- _TASK BRIEF_
Copy out all of the lines below exactly; the pictures do not belong in the copy.

- _GIVEN DATA_
[Start of Attachment]

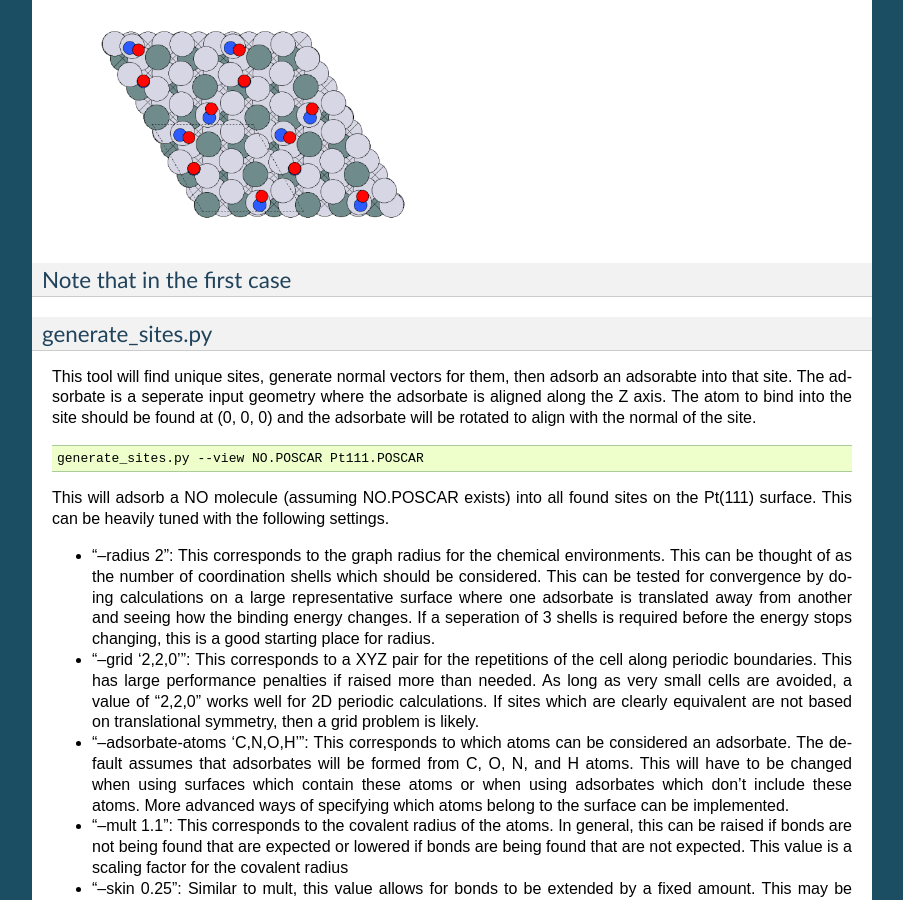
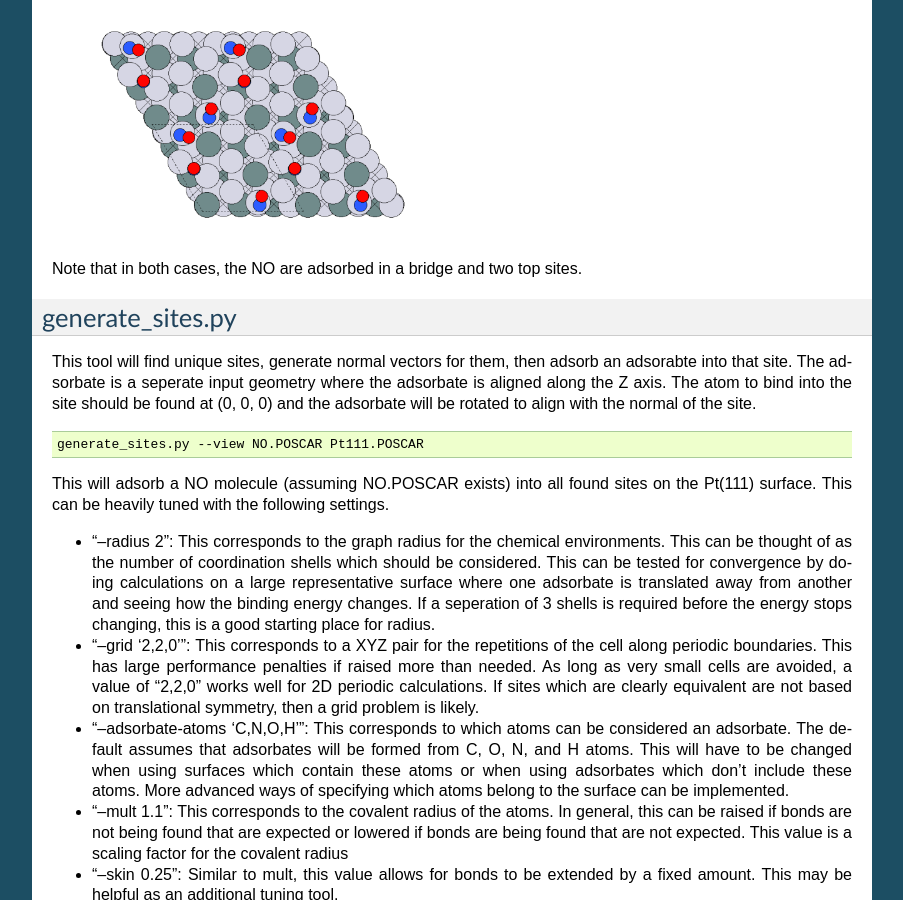
Before and after one commit to vsumaria/graph-theory-surfaces, a Sphinx documentation site: the page built from doc/source/Usage.rst, in a window 1280 px wide and 900 px high, scrolled down 1128 px. Shown: the whole window, without its empty margins (198-1101 px from the left). Built offline with Sphinx 7.4.7, drawn with Linux system fonts in a browser that asks for light colours; formulas are drawn with MathJax 3.

Commit message:
Update doc/source/Usage.rst

```diff
--- a/doc/source/Usage.rst
+++ b/doc/source/Usage.rst
@@ -42,7 +42,8 @@ Shown below is an example, with 2 high coverage NO configurations:
 .. image:: ../../images/unique/Slide4.png
   :width: 400
 
-Note that in the first case
+Note that in both cases, the NO are adsorbed in a bridge and two top sites.
+
 -----------------
 generate_sites.py
 -----------------
```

[End of Attachment]

- _REPLY_
Before and after one commit to vsumaria/graph-theory-surfaces, a Sphinx documentation site: the page built from doc/source/Usage.rst, in a window 1280 px wide and 900 px high, scrolled down 1128 px. Shown: the whole window, without its empty margins (198-1101 px from the left). Built offline with Sphinx 7.4.7, drawn with Linux system fonts in a browser that asks for light colours; formulas are drawn with MathJax 3.

Commit message:
Update doc/source/Usage.rst

```diff
--- a/doc/source/Usage.rst
+++ b/doc/source/Usage.rst
@@ -42,7 +42,8 @@ Shown below is an example, with 2 high coverage NO configurations:
 .. image:: ../../images/unique/Slide4.png
   :width: 400
 
-Note that in the first case
+Note that in both cases, the NO are adsorbed in a bridge and two top sites.
+
 -----------------
 generate_sites.py
 -----------------
```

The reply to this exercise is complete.